Software Defined Radio
Software-defined radio (SDR) is a radio communication system where components that have been typically implemented in hardware (e.g. mixers, filters, amplifiers, modulators/demodulators, detectors, etc.) are instead implemented by means of software on a personal computer or embedded system. From Wikipedia, the free encyclopedia
One of the advantages of SDR is the ability to give anyone with access to a web browser the ability to listen to and tune a remote receiver. One of these systems is a site called WebSDR at www.websdr.org
This software was developed by an assistant professor at the University of Twente in the Netherlands.
Pieter-Tjerk De Boer http://wwwhome.ewi.utwente.nl/~ptdeboer/ is a radio amateur who wrote the SDR decoding and server software to enable anyone to set up a remotely accessible receiver and have it linked from his WebSDR page.
The club has set up two SDR receivers in the club shack, using the WebSDR software on a portion of the 80m and 40m bands via the following equipment.
The hardware consists of 2 x SoftRock RX Ensemble II HF receivers, one for each band.
These direct conversion receivers have software programmable oscillators and generate an in phase and quadrature audio component of the desired frequency.
These two audio streams are fed into an Asus U5 USB sound card via the stereo line in input. One for each receiver.
The sound cards digitise the signal and feed it to the decoding software in a NUC box computer which is running a Linux Mint operating system.
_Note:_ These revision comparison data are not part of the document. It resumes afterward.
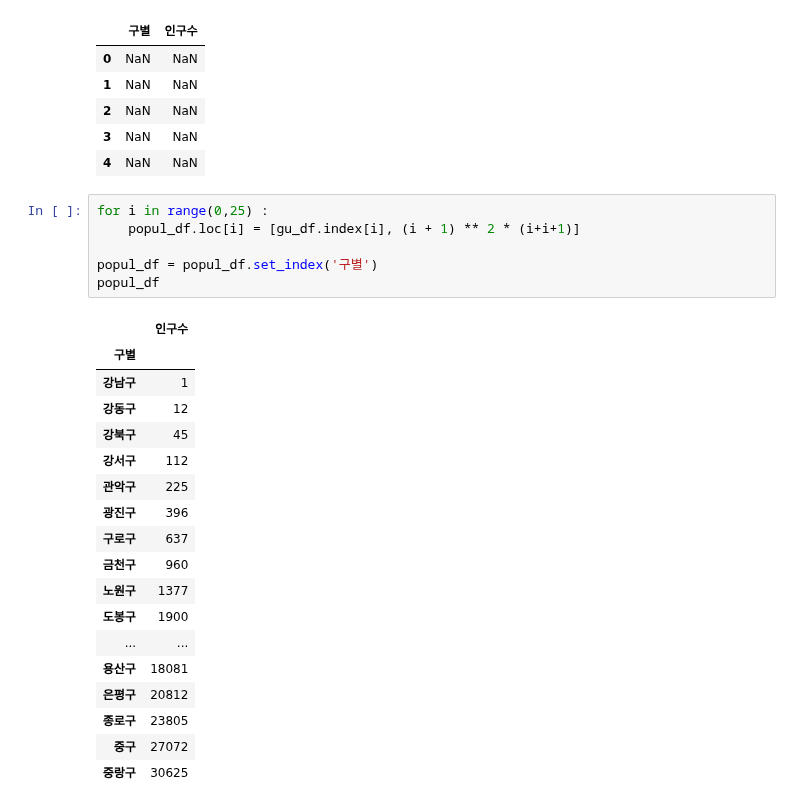
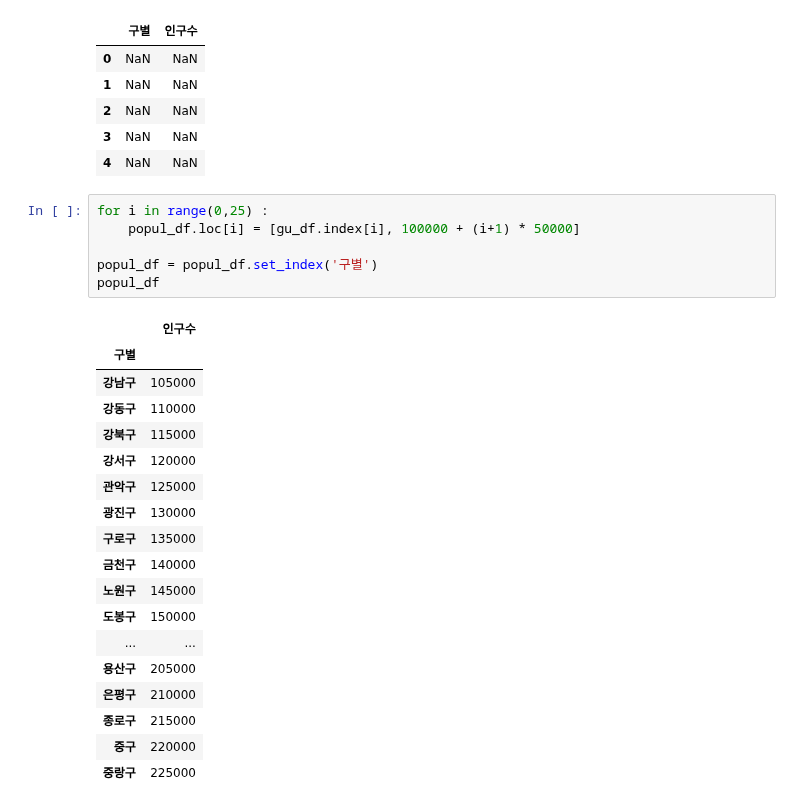
Before and after one commit to ljh15952/AI_Study, a Jupyter notebook: Data_Study/Data_analysis_and_Data_visualization_2.ipynb, the cells around one changed output. Cells and saved outputs as stored; diff of their text form.

```diff
--- a/Data_Study/Data_analysis_and_Data_visualization_2.ipynb
+++ b/Data_Study/Data_analysis_and_Data_visualization_2.ipynb
@@ -360,29 +360,29 @@ popul_df.head()
 | 4 | NaN | NaN |
 # %%
 for i in range(0,25) :
-    popul_df.loc[i] = [gu_df.index[i], (i + 1) ** 2 * (i+i+1)]
+    popul_df.loc[i] = [gu_df.index[i], 100000 + (i+1) * 50000]
 
 popul_df = popul_df.set_index('구별')
 popul_df
 # %% [output]
 |  | 인구수 |
 | 구별 |  |
-| 강남구 | 1 |
-| 강동구 | 12 |
-| 강북구 | 45 |
-| 강서구 | 112 |
-| 관악구 | 225 |
-| 광진구 | 396 |
-| 구로구 | 637 |
-| 금천구 | 960 |
-| 노원구 | 1377 |
-| 도봉구 | 1900 |
+| 강남구 | 105000 |
+| 강동구 | 110000 |
+| 강북구 | 115000 |
+| 강서구 | 120000 |
+| 관악구 | 125000 |
+| 광진구 | 130000 |
+| 구로구 | 135000 |
+| 금천구 | 140000 |
+| 노원구 | 145000 |
+| 도봉구 | 150000 |
 | ... | ... |
-| 용산구 | 18081 |
-| 은평구 | 20812 |
-| 종로구 | 23805 |
-| 중구 | 27072 |
-| 중랑구 | 30625 |
+| 용산구 | 205000 |
+| 은평구 | 210000 |
+| 종로구 | 215000 |
+| 중구 | 220000 |
+| 중랑구 | 225000 |
 # %%
 gu_df_temp = gu_df.join(popul_df)
 gu_df_temp
```
Also changed, not shown: parts of 1 cell of this notebook.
The decoding and server software is adjusted via a config file to set parameters such as frequency coverage, number of users, etc.
The frequency range is determined by the bandwidth of the sound card being used, in this case it is 192kHz so it can be set only for a 192kHz slice of a particular band.
The software being used allows multiple users to independently tune signals and adjust modes, bandwidth, squelch, volume and to record an audio file of the signal.